Upper House would vote against reforms.
Stevens said: ‘If the heir to the throne is brought up as a Catholic,
and therefore, under the present disciplines of the Roman Catholic
Church, is not able to be in communion with the Church of England, it
effectively renders a Catholic heir incapable of being the Supreme
Governor of the Church, so clearly that’s a more complicated issue than
it appears at first sight.’
He added that any threat to the established status of the Church of England was something bishops ‘would have to resist’.
The Church of England’s most important protestant faction, the Reform evangelical group, also indicated its unease yesterday.
chairman, Plymouth vicar the Reverend Rod Thomas, said: ‘I would see a
problem if a child was brought up in the Roman Catholic Church.
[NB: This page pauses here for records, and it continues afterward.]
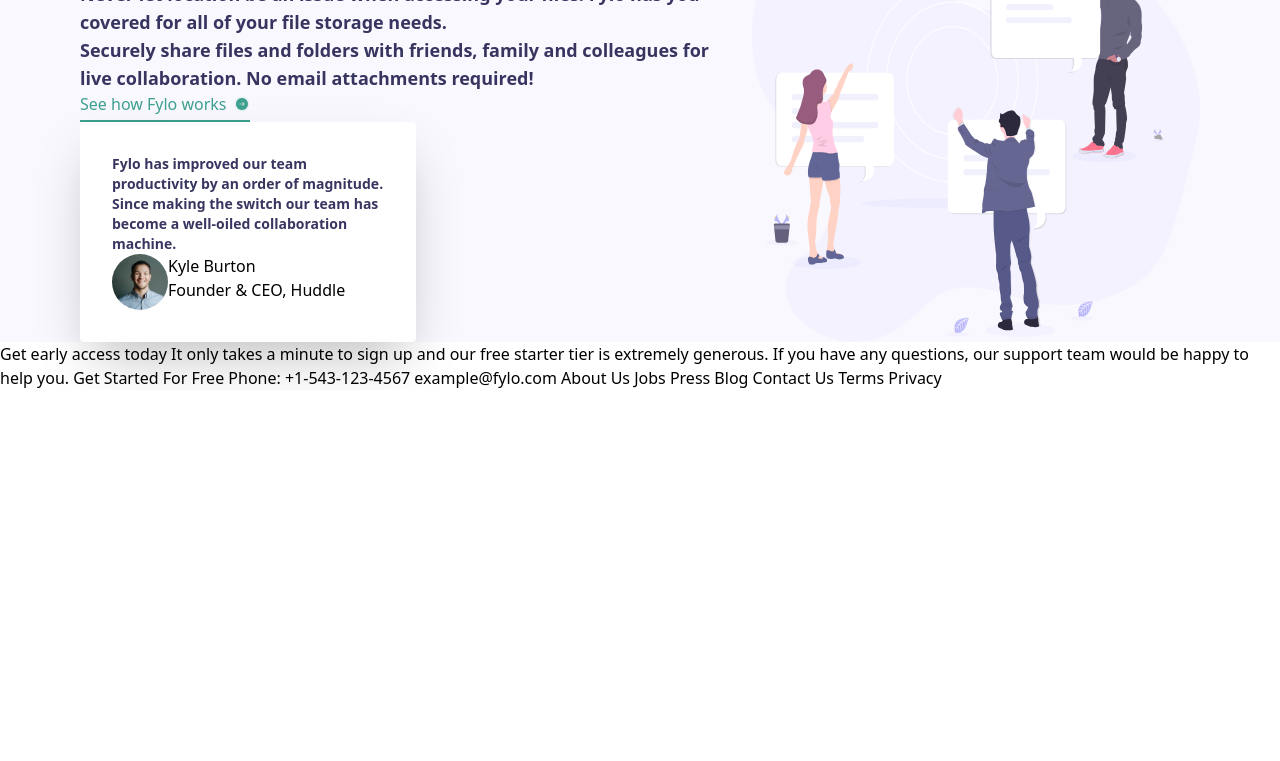
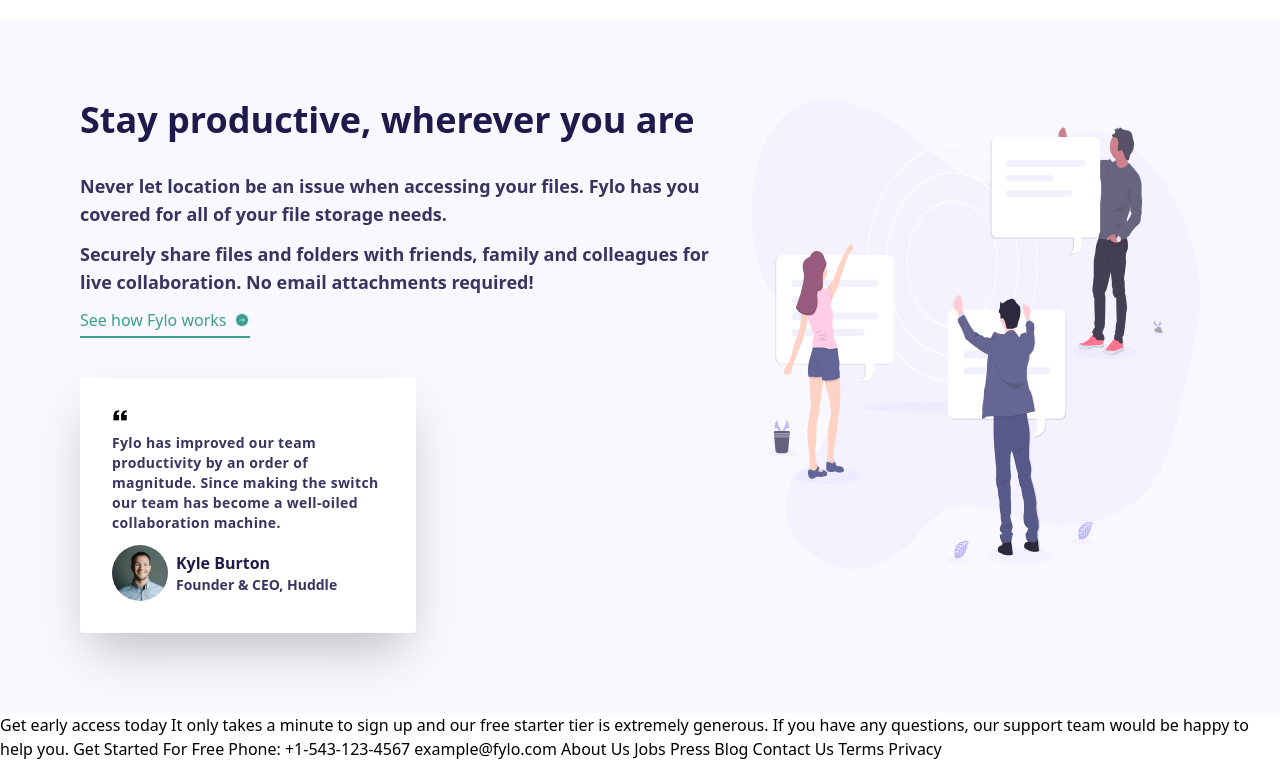
Before and after one commit to EdmarLee/Project7, a plain HTML site: page index.html in a window 1280 px wide. Shown: the part 636-1397 px from the top of the page. Before the commit the page ends 1026 px from the top, so only its background shows below. Drawn offline with nearby package versions, Linux system fonts and the light colour scheme; files that its build step writes are made by us from their sources.

```diff
--- a/index.html
+++ b/index.html
@@ -5,6 +5,7 @@
   <meta name="viewport" content="width=device-width, initial-scale=1.0"> <!-- displays site properly based on user's device -->
 
   <link rel="icon" type="image/png" sizes="32x32" href="./images/favicon-32x32.png">
+  <link rel="stylesheet" href="styles.css">
 
   <title>Frontend Mentor | Fylo landing page with two column layout</title>
 
@@ -47,46 +48,45 @@
     <img class="w-[50%]" src="images/illustration-1.svg" alt="ilustration1">
   </section>
   <!-- ------------------------------------------------------------------------------ -->
-  <section class="flex px-20 bg-[#F9F8FE]">
-    <article class="w-[60%]">
-      <h1 class="text-4xl text-[#070439] font-bold opacity-90">
+  <section class="flex px-20 bg-[#F9F8FE] mt-20">
+    <article class="w-[60%] mt-20">
+      <h1 class="text-4xl text-[#070439] font-bold opacity-90 ">
         Stay productive, wherever you are
       </h1>
-      <p class="text-[#070439] text-lg font-semibold opacity-80">
+      <p class="text-[#070439] text-lg font-semibold opacity-80 mt-8">
         Never let location be an issue when accessing your files. Fylo has you <br>
         covered for all of your file storage needs.
       </p>
-      <p class="text-[#070439] text-lg font-semibold opacity-80">
+      <p class="text-[#070439] text-lg font-semibold opacity-80 mt-3">
         Securely share files and folders with friends, family and colleagues for <br>
         live collaboration. No email attachments required!
       </p>
-      <button class="flex items-center border-b-2 border-[#3C9F8F] pb-1">
+      <button class="flex items-center border-b-2 border-[#3C9F8F] pb-1 mt-3">
         <p class="text-[#3C9F8F] mr-2">
           See how Fylo works
         </p>
         <img src="images/icon-arrow.svg" alt="arrow">
       </button>
-      <div class="bg-white shadow-2xl p-8 w-6/12 rounded">
-        <p class="text-sm text-[#070439] font-semibold opacity-80 ">
+      <div class="bg-white shadow-2xl p-8 w-6/12 rounded mt-10 mb-20">
+        <img class="w-4 mb-3" src="images/quote.png" alt="quote">
+        <p class="text-sm text-[#070439] font-semibold opacity-80 tracking-wide mb-3">
           Fylo has improved our team productivity by an order of magnitude. Since
           making the switch our team has become a well-oiled  collaboration machine.
         </p>
-        <div class="flex">
-          <img class="rounded-full w-14" src="images/avatar-testimonial.jpg" alt="avatar">
+        <div class="flex items-center">
+          <img class="rounded-full w-14 mr-2" src="images/avatar-testimonial.jpg" alt="avatar">
           <div>
-            <p>
+            <p class="text-[#070439] font-bold opacity-90">
               Kyle Burton
             </p>
-            <p>
+            <p class="text-sm text-[#070439] font-semibold opacity-80">
               Founder & CEO, Huddle
             </p>
           </div>
         </div>
       </div>
-
-
     </article>
-    <img class="w-[40%]" src="images/illustration-2.svg" alt="ilustration2">
+    <img class="w-[40%] mt-20 mb-36" src="images/illustration-2.svg" alt="ilustration2">
   </section>
 
   Get early access today
```
Also changed, not shown: images/quote.png (added), images/styles.css (added).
That
would threaten to unpick the constitution and unravel the whole basis on
which our constitution has been built.’
The removal of the precedence of boys
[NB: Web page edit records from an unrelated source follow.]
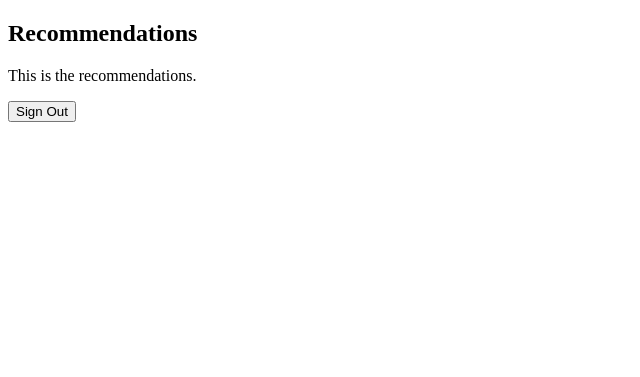
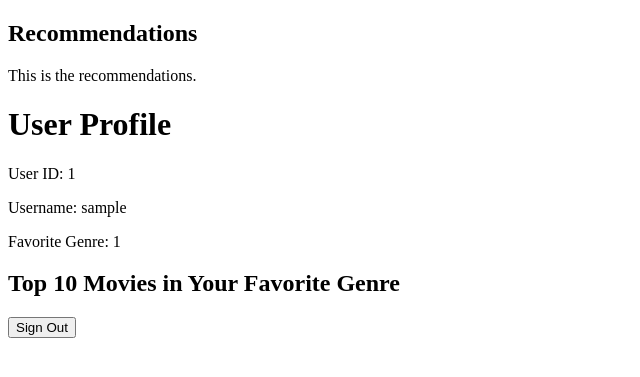
Before and after one commit to thejps92/it490, a PHP site: page /apache/recommendations.php in a window 1280 px wide. Shown: the part 170-547 px from the top of the page, without its empty margins (0-640 px from the left). Run offline with PHP 8.4, Linux system fonts and the light colour scheme; the visitor is signed in with stand-in values (Sample User, id 1); data that the repository does not hold is empty.

Commit message:
Added logic for recommendations

```diff
--- a/apache/publish_signin.php
+++ b/apache/publish_signin.php
@@ -55,6 +55,7 @@ $callback = function ($message) use ($username) {
         $_SESSION['username'] = $username;
         $_SESSION['id'] = $response['user_info']['id'];
         $_SESSION['fav_genre'] = $response['user_info']['fav_genre'];
+        $_SESSION['movies'] = $response['movies'];
         $newSessionToken = session_id();
 
         // Redirect the user to the user page
--- a/apache/recommendations.php
+++ b/apache/recommendations.php
@@ -1,14 +1,17 @@
 <?php
 session_start();
-if (isset($_SESSION['username'])) {
-    // Set the user's username to their username
+// Check if the variable $_SESSION is set with the user's information
+if (isset($_SESSION['username'], $_SESSION['id'], $_SESSION['fav_genre'], $_SESSION['movies'])) {
+    // Set the user's information
     $username = htmlspecialchars($_SESSION['username']);
+    $id = $_SESSION['id'];
+    $fav_genre = $_SESSION['fav_genre'];
+    $movies = $_SESSION['movies'];
 } else {
-    // If the user is not signed in redirect them to the home page
+    // If the user is not signed in, redirect them to the home page
     header('Location: signin.php');
     exit();
 }
-
 ?>
 
 
@@ -38,6 +41,23 @@ if (isset($_SESSION['username'])) {
 	</section>
 	</main>
 
+	<body>
+	<h1>User Profile</h1>
+        <p>User ID: <?php echo $id; ?></p>
+        <p>Username: <?php echo $username; ?></p>
+        <p>Favorite Genre: <?php echo $fav_genre; ?></p>
+
+        <h2>Top 10 Movies in Your Favorite Genre</h2>
+        <ul>
+            <?php
+            // Iterate through the movies array and display each movie title and genre
+            foreach ($movies as $movie) {
+                echo '<li>' . $movie['title'] . ' - ' . $movie['genre'] . '</li>';
+            }
+            ?>
+        </ul>
+	</body>
+
 	<footer>
 	<form method="post" action="publish_signout.php">
                 <input type="submit" name="signout" value="Sign Out">
```
Also changed, not shown: mysql/consume_signin.php (+55 -1 lines).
over girls in line to the throne threatens arguments and upheaval in
other families where titles and inheritance are handed down by ancient
reforms would throw a question over the inheritance rights of the
Prince of Wales’ own Duchy of Cornwall, which is currently the automatic
property of a male heir to the throne.
A new law must therefore affect the Duchy of Cornwall and introduce equal rights for girls into its practices.
But that leaves the question of whether more than 20 other dukedoms may also be compelled to follow the new system.
removal of the primogeniture law from the Royal succession leaves
titled families exposed to legal challenge if they persist with the
tradition of male inheritance.
which do not opt to follow the new rules for the Royals could see their
inheritance arrangements tested in the courts, with frustrated
daughters and their descendants looking to win a greater share.
number of the most prominent aristocratic families may be involved in
Among those affected may be the Duke of Buccleuch, whose
fortune is reckoned at £200million.
The eldest child of Richard Scott, the 10th Duke, is a girl, 20-year-old Lady Louisa.
Manners, 11th Duke of Rutland and owner of Belvoir Castle in
Leicestershire, has three daughters older than the male heir to the
Grosvenor, eldest daughter of the Duke of Westminster, the country’s
wealthiest aristocrat, is married to Prince William’s friend Edward van
She and her sister are both older than the male heir to the dukedom.